Mammalian skin evolution is best understood against a background of two basic facts. First, vertebrate skin is geometrically patterned whether comprising scales or appendages (5). Second, several ‘new’ molecules, organelles and therefore cytodifferentiative events producing tissue differences have characterized epidermal history (Fig. 2) (4).
Events in early tetrapods
Throughout evolution the overall mucogenicity of vertebrate epidermis has been steadily reduced and in amniotes it is expressed only in oral, genital and anal mucus membranes.
In amphibians, enhancement of α-keratogenicity ( primitively represented in all fish by 70A tonofilaments) by a ‘cell envelope’ (marginal layer containing involucrin) permitted formation of a stratified, cornified epidermis (12,13). It is no barrier to CWL so that most species are confined to ‘wet and therefore mechanically lubricating’ environments (1).

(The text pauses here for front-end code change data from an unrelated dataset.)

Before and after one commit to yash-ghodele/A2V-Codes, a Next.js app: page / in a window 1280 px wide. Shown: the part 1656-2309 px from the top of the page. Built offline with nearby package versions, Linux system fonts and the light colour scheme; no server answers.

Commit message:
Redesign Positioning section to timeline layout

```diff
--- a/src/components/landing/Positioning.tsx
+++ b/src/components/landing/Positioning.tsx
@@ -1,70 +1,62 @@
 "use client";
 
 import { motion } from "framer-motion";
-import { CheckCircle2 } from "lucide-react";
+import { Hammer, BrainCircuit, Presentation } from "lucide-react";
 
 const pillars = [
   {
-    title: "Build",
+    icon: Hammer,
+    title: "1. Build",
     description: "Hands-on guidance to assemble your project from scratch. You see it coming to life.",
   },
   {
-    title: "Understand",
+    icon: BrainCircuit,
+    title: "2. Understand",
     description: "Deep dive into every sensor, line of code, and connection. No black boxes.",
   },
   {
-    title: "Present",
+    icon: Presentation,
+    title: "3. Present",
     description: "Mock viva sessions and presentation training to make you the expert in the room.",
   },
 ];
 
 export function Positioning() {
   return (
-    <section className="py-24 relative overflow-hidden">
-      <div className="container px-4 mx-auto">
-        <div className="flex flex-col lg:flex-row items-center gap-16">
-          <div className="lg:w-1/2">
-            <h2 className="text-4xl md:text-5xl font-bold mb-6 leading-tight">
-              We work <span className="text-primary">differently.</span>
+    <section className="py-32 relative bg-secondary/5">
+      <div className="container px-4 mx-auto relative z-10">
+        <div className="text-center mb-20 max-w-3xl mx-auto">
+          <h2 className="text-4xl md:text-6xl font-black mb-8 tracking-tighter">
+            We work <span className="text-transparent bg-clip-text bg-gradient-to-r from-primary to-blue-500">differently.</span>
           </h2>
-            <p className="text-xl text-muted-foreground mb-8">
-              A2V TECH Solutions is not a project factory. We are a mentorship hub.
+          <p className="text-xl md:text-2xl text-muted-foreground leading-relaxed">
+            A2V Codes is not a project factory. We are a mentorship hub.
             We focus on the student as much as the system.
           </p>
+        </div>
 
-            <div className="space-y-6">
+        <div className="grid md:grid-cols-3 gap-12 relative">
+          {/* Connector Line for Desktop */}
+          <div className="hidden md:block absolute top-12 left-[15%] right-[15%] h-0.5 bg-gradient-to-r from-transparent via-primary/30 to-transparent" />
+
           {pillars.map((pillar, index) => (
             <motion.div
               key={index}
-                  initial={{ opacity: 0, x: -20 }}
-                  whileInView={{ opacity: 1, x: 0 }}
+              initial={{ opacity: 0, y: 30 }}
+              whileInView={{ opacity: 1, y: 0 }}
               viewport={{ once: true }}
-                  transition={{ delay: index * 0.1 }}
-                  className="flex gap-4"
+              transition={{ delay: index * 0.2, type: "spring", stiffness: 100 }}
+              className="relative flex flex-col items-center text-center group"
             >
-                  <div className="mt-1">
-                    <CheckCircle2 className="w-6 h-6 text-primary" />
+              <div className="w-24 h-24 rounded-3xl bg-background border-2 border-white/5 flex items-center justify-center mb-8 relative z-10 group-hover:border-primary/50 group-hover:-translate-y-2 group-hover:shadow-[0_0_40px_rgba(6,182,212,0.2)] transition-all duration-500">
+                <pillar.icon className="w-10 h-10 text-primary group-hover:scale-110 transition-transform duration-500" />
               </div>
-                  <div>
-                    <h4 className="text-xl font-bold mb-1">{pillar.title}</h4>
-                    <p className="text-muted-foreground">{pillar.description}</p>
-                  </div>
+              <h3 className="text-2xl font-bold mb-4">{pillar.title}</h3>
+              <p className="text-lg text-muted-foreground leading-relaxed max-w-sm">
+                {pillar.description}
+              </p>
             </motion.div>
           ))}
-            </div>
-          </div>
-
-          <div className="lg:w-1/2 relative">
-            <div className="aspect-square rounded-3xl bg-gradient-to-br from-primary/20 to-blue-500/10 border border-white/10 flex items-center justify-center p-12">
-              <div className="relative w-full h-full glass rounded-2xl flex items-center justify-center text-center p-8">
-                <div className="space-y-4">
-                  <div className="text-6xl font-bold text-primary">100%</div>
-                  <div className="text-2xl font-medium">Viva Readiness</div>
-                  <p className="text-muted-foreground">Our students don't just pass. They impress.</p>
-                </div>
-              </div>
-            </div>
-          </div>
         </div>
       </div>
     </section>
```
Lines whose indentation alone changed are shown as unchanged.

In Palaeozoic, anthracosaurian amphibians, or ‘Basal Amniotes’ (Figs 1 and 2), α- keratinization was enhanced by filaggrin derived from a primordial Histidine Rich Protein (pHRP) (14). Lipogenic lamellar bodies (LBs) might have provided some barrier to CWL, but the ‘delicate’ epidermal tissues covering scales were susceptible to abrasion so that organisms were still restricted to a ‘wet’ aquatic environment (4).

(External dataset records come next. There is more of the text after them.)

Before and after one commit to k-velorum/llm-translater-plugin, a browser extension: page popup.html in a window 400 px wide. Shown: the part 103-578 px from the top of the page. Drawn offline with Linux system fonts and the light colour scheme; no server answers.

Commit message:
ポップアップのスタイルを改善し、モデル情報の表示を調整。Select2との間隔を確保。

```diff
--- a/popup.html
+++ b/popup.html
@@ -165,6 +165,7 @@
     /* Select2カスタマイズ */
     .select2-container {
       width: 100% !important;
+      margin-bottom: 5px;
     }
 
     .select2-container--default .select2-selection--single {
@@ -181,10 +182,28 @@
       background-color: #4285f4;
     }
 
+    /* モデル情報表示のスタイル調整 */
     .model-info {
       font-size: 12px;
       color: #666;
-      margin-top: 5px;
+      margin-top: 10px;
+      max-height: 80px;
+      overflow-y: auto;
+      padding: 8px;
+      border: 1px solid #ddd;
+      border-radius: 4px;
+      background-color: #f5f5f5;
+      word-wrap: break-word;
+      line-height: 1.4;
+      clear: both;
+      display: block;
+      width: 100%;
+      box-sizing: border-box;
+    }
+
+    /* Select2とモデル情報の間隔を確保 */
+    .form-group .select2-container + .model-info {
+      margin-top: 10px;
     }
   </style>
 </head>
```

Two different strategies in amniotes
In Sauropsid Amniotes, mechanical protection derives from the β-keratogenic epidermal tissues covering reptilian scales, or avian feathers (4,6). Sauropsid HRP, represented by KHLGs, is involved in vertical alternation between α- and β-keratogenesis (4,9). The barrier to CWL is housed in α-keratogenic tissues that are protected by overlying β-keratogenic tissues. Their various degrees of efficacy permitted exploitation of desiccating and abrasive terrestrial niches.
Early Theropsid Amniotes evolved a skin structurally and functionally similar to that of modern toads, living amphibians whose reduced epidermal mucogenicity and cornification (4) permits them to walk over dusty driveways and hide in garages! Theropsids lost scales because their α-keratogenic epidermis was somewhat toughened by mammalian-type HRP (KH), and the derived hydrophilic filaggrin facilitates epidermal flexibility (14). Their barrier tissues, whose minimal efficacy is suggested by the environments they inhabited, remained susceptible to abrasion unless ‘lubricated’ regularly. These organisms almost certainly practiced ‘behavioral thermoregulation’ as do many living frogs and toads, and this behavior was facilitated by the spatially patterned sensory protohairs (5).

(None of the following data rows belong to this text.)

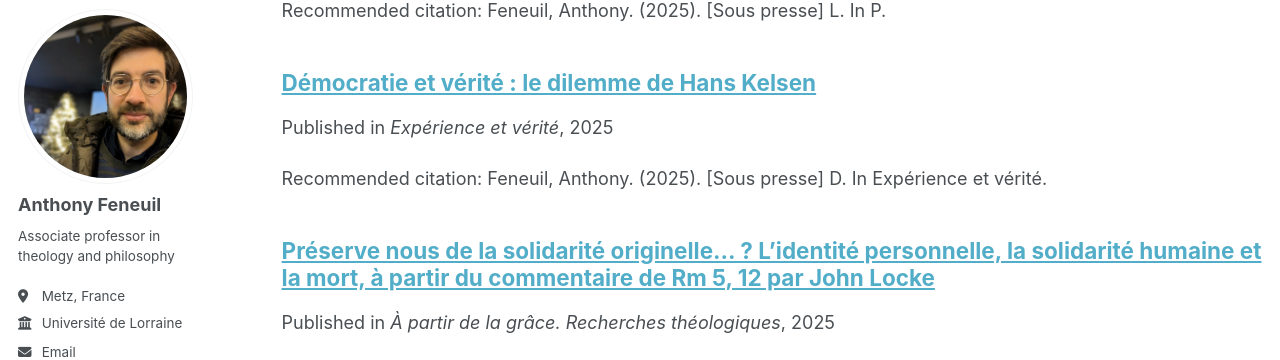
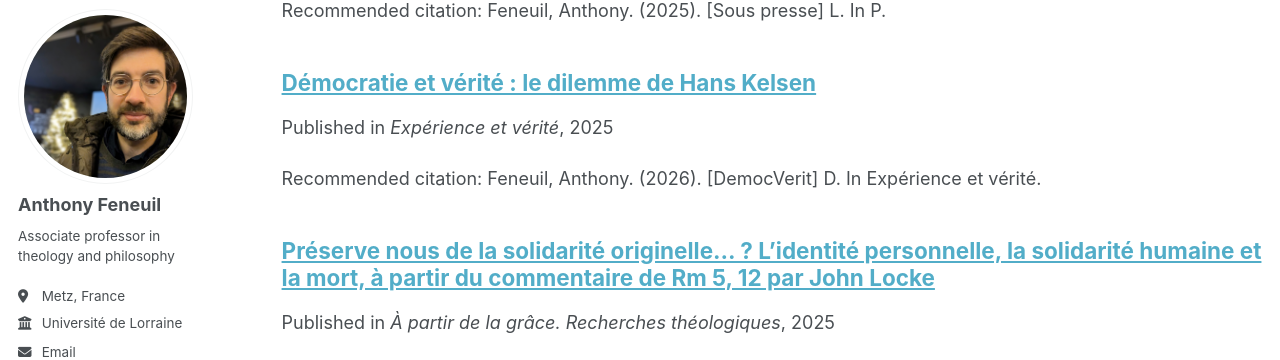
Before and after one commit to anfnl/anfnl.github.io, a Jekyll site: the page built from _pages/publications.html, in a window 1280 px wide and 900 px high, scrolled down 8467 px. Shown: the part 92-452 px from the top of the window. Built offline with Jekyll 4.4.1, drawn with Linux system fonts in a browser that asks for light colours; some web fonts are replaced; a script bundle is joined from its source files by our own code; library files that are not in the unit come from our copies.

Commit message:
Update 2025-sous-presse-d.md

```diff
--- a/_publications/2025-sous-presse-d.md
+++ b/_publications/2025-sous-presse-d.md
@@ -1,9 +1,9 @@
 ---
 category: chapters
-citation: Feneuil, Anthony. (2025). [Sous presse] D. In Expérience et vérité.
+citation: Feneuil, Anthony. (2026). [DemocVerit] D. In Expérience et vérité.
 collection: publications
 date: '2025-01-01'
-permalink: /publication/2025-sous-presse-d
+permalink: /publication/2026-DemocVerit
 title: 'Démocratie et vérité : le dilemme de Hans Kelsen'
 venue: Expérience et vérité
 ---
```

In late Theropsid Amniotes, multiplication of protohairs, caused perhaps by a mutation leading to up-regulation of a patterning trigger such as β-catenin (15), provided the necessary enhanced mechanical protection for the thin stratum corneum. Once the included barrier tissues were less susceptible to abrasion, exploration of ‘true terrestrial’ niches became possible.
In basal Mammals, the ‘protopelage’– whose constituent units might have been strengthened by trichohyalin (14), to form ‘true hairs’– had dual roles. First, an increased density of hairs further improved mechanical protection of inter-follicular barrier tissues (4,6). Second, this density also permitted an insulatory function that could have been further enhanced by other changes in the patterning mechanisms (17).
Hypothetical models of this type do not solve evolutionary questions and are not intended to do so. Their value lies in the fact that continual incorporation of new data from a variety of biologic disciplines into such models, and/or presentation of new models to supplant them enhances the probability that new research programs addressing empirically refutable hypotheses will emerge from such interdisciplinary considerations.